Extracted records:
==============================

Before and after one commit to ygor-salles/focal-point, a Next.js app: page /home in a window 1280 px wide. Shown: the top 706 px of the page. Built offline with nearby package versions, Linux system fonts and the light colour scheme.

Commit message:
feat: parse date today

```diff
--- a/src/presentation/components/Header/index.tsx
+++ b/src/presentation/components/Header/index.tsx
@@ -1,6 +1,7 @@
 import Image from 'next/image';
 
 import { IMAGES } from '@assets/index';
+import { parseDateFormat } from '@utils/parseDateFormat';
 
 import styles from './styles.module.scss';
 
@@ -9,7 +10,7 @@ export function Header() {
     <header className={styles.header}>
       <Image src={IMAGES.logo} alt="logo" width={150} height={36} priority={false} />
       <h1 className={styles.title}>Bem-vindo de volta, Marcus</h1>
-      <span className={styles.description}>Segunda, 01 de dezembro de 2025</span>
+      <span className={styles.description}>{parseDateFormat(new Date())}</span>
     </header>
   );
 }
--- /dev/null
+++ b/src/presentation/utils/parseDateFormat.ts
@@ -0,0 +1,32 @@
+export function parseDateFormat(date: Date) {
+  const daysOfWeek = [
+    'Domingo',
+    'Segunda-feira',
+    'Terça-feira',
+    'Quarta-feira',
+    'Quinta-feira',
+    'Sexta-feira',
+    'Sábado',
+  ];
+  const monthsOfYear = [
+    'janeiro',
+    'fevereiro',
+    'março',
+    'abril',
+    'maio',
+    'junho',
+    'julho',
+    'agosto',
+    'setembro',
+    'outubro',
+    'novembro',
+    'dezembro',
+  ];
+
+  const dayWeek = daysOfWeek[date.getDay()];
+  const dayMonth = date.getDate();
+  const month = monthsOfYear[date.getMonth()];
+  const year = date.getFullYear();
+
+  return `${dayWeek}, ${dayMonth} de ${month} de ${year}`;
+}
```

==============================

Required action: Whenever the string "presentation" turns up in a line above, copy that line out.

Solution to this exercise:
--- a/src/presentation/components/Header/index.tsx
+++ b/src/presentation/components/Header/index.tsx
+++ b/src/presentation/utils/parseDateFormat.ts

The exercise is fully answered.